According to the auditors, more than 80 law firms were under investigation by the Legal Aid Board in the middle of last year, and cases have been handed to the police and Serious Fraud Office. Payment of legal aid has been suspended to 15 firms following investigations.
The amount of annual fraud is not quantified, but the report cites a 1991 study which suggests that solicitors were taking £6.4m a year illegally.
The Audit Office accuses some solicitors of charging the taxpayer for work not carried out, or charging at solicitors' rates for work carried out by office juniors or secretaries. It speaks of "aggressive marketing" of the legal aid scheme, "raising doubts as to whether legal advice had actually been given or had been given by unqualified and unsupervised personnel", the auditors say.
Once a "green form" is approved, solicitors are reimbursed open-endedly for all work on a case until it is concluded. The auditors say: "There are grounds for suspecting that the leafleting of the green form scheme has led to clients being asked to sign a number of green forms but receiving advice on one matter only."
The Audit Office suspects fraudulent signatures and dates on some green forms. "Firms are suspected of exaggerating the time worked and claimed on the green form scheme." Despite repeated attempts over almost a decade to tighten up green form legal aid, £142m, or 12 per cent of the total legal aid budget last year, applications are still not properly checked before payment, the Audit Office warns.
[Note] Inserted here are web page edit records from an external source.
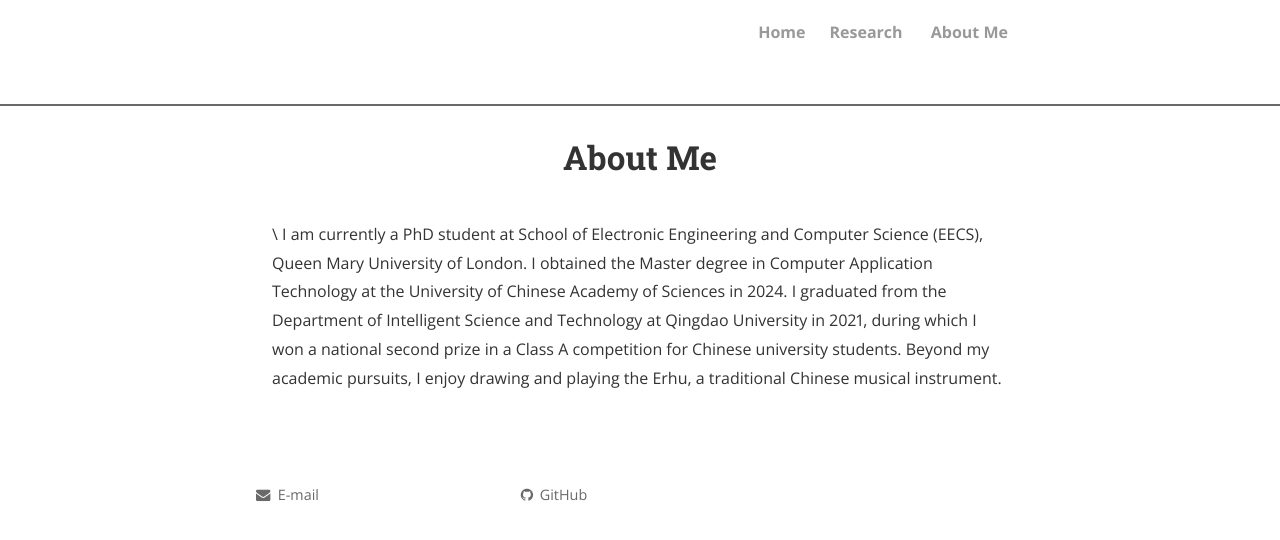
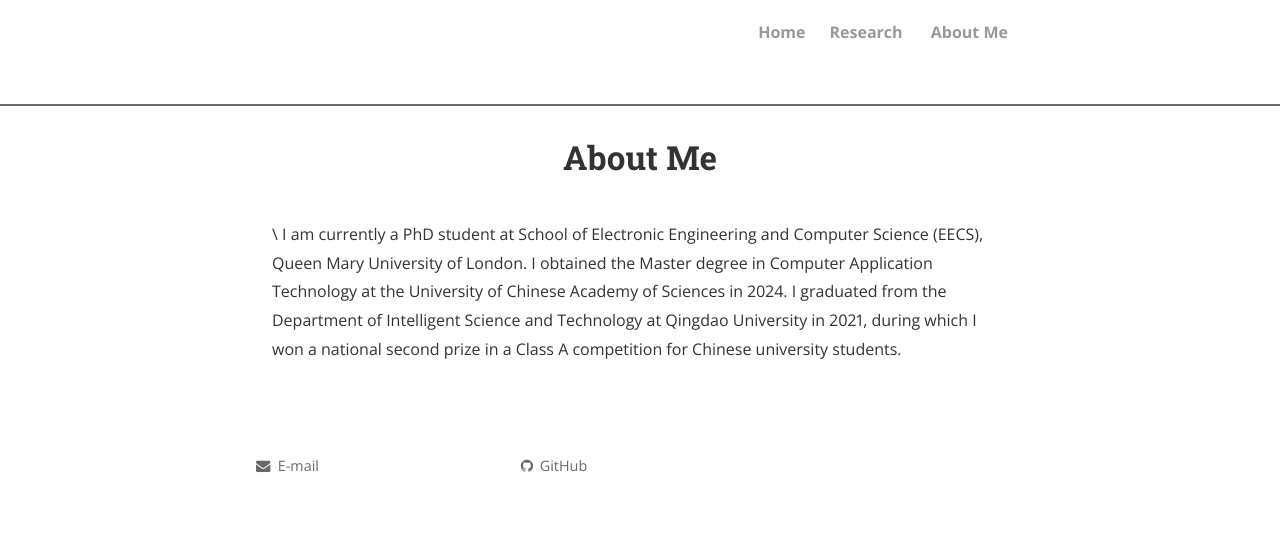
Before and after one commit to Lin3-cc/Lin3-cc.github.io, a Jekyll site: the page built from about.html, in a window 1280 px wide. Shown: the top 540 px of the page. Built offline with Jekyll 4.4.1, drawn with Linux system fonts in a browser that asks for light colours; nearby versions of some CDN libraries; comment, search, counter and statistics services are not loaded; a style sheet for code colours, icons or effects is not loaded.

Commit message:
update0 about

```diff
--- a/about.html
+++ b/about.html
@@ -6,7 +6,7 @@ permalink: /about/
 \
 I am currently a PhD student at School of Electronic Engineering and Computer Science (EECS), Queen Mary University of London.
 I obtained the Master degree in Computer Application Technology at the University of Chinese Academy of Sciences in 2024.
-I graduated from the Department of Intelligent Science and Technology at Qingdao University in 2021, during which I won a national second prize in a Class A competition for Chinese university students. Beyond my academic pursuits, I enjoy drawing and playing the Erhu, a traditional Chinese musical instrument.
+I graduated from the Department of Intelligent Science and Technology at Qingdao University in 2021, during which I won a national second prize in a Class A competition for Chinese university students.
 <br>
 <br>
 <!-- Download my <a href="https://Lin3-cc.github.io/materials/CV.pdf" >CV</a> and <a href="https://Lin3-cc.github.io/materials/Research_Statement.pdf" > research statement</a><br> -->
```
Russell Wallman, head of professional policy for the solicitors professional body, the Law Society, said yesterday most of the 80 firms investigated were not for fraud, but for contested applications of the rules. Most of the amounts of money were very small, and only three solicitors were convicted of legal aid fraud in 1994.
Legal aid entitlement has been progressively restricted by the Government since 1979 so that now only those on very low incomes can qualify. Yet despite tougher guidelines introduced in 1993 after criticism from the Audit Office, more than one-third of applicants for legal aid are still not providing documentary evidence of earnings, and only 6 per cent of other items, such as benefit or housing costs, are supported by documents.
The Legal Aid Board has responded to the criticisms by introducing a more stringent application form. They are also trying to increase the number of solicitors' firms given a franchise, effectively a quality seal of approval to be paid for legal aid work carried out, and who will continue using the old forms. At the moment, a fifth of legal aid goes to franchised firms.
In addition, the board is to put all green form bills on a new computer, so its managers can check the patterns of claiming and levels of earnings of individual firms.Reuse content